TASK ITEM
Each record should be given again exactly as it appears, with no image included.

===== SUPPLIED MATERIAL =====

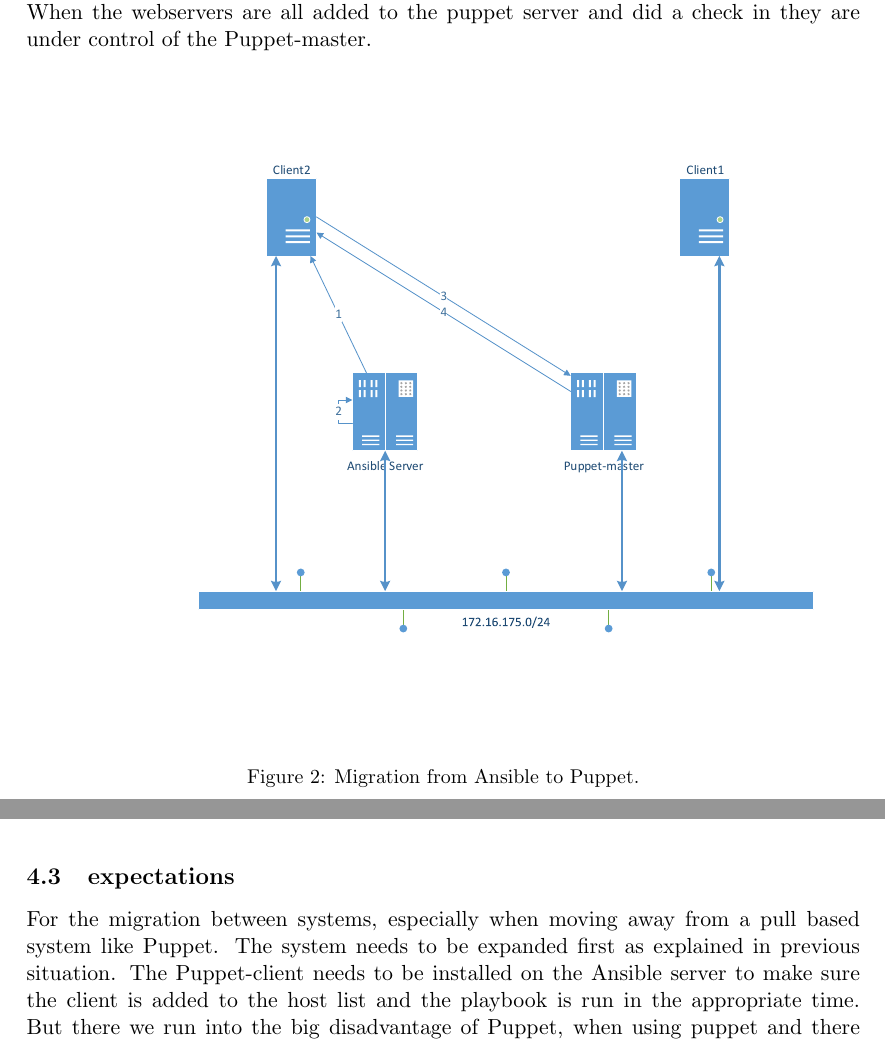
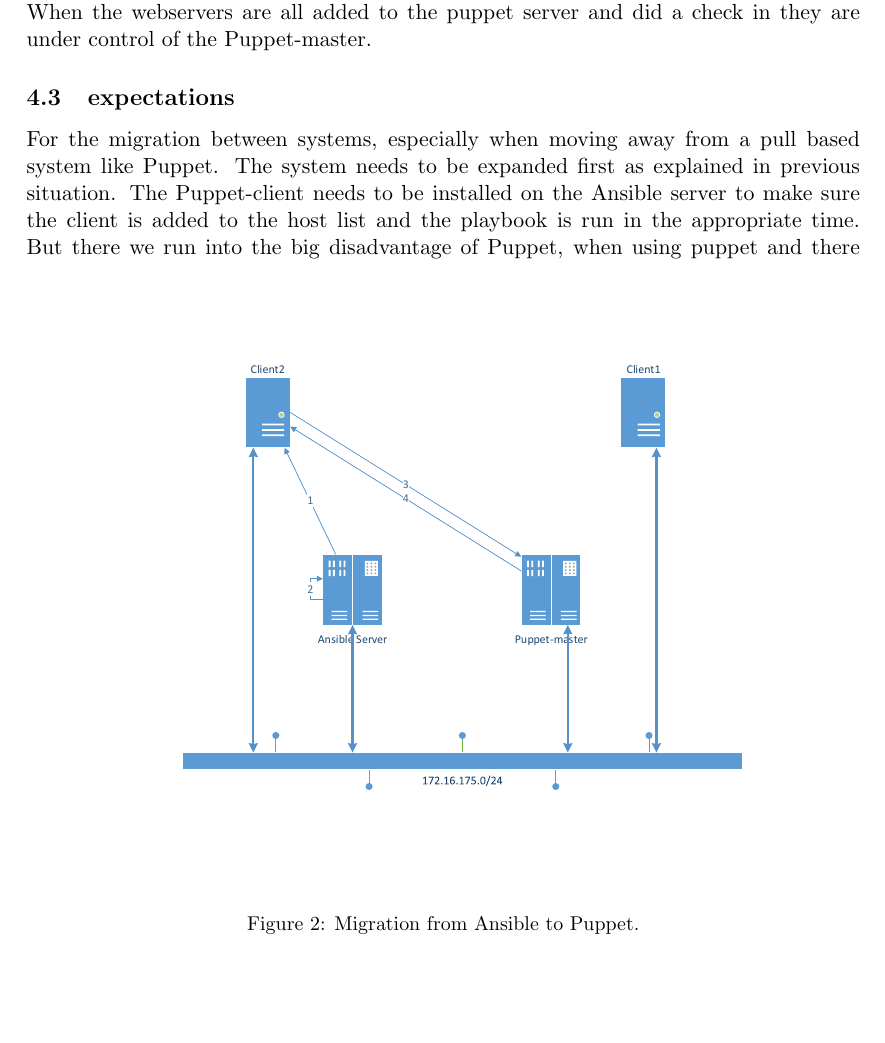
Before and after one commit to Bamterborch/LIA2016, a LaTeX paper (Report/report.tex, which reads Report/tex/methodology.tex): two parts of pages 12 and 13 of 24 before the commit and part of page 12 of 24 after it, the two joined at a grey line, cut so that both start at the same text, the shorter picture padded with empty space. Compiled offline with pdfLaTeX.

Commit message:
small changes

```diff
--- a/Report/tex/methodology.tex
+++ b/Report/tex/methodology.tex
@@ -22,7 +20,6 @@
 \subsection{Migrating from Ansible to Puppet}\label{subsec:ansibletopuppet}
 
 \begin{figure}[!hb]
-    \begin{center}
-        \includegraphics[scale=0.55]{img/AnsibletoPuppet.pdf}
+        \includegraphics[scale=0.5]{img/AnsibletoPuppet.pdf}
         \caption{Migration from Ansible to Puppet.}
         \label{fig:situation2}
```
Also changed, not shown: Report/tex/methodology.tex (5 more changed lines).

=====

RESPONSE
Before and after one commit to Bamterborch/LIA2016, a LaTeX paper (Report/report.tex, which reads Report/tex/methodology.tex): two parts of pages 12 and 13 of 24 before the commit and part of page 12 of 24 after it, the two joined at a grey line, cut so that both start at the same text, the shorter picture padded with empty space. Compiled offline with pdfLaTeX.

Commit message:
small changes

```diff
--- a/Report/tex/methodology.tex
+++ b/Report/tex/methodology.tex
@@ -22,7 +20,6 @@
 \subsection{Migrating from Ansible to Puppet}\label{subsec:ansibletopuppet}
 
 \begin{figure}[!hb]
-    \begin{center}
-        \includegraphics[scale=0.55]{img/AnsibletoPuppet.pdf}
+        \includegraphics[scale=0.5]{img/AnsibletoPuppet.pdf}
         \caption{Migration from Ansible to Puppet.}
         \label{fig:situation2}
```
Also changed, not shown: Report/tex/methodology.tex (5 more changed lines).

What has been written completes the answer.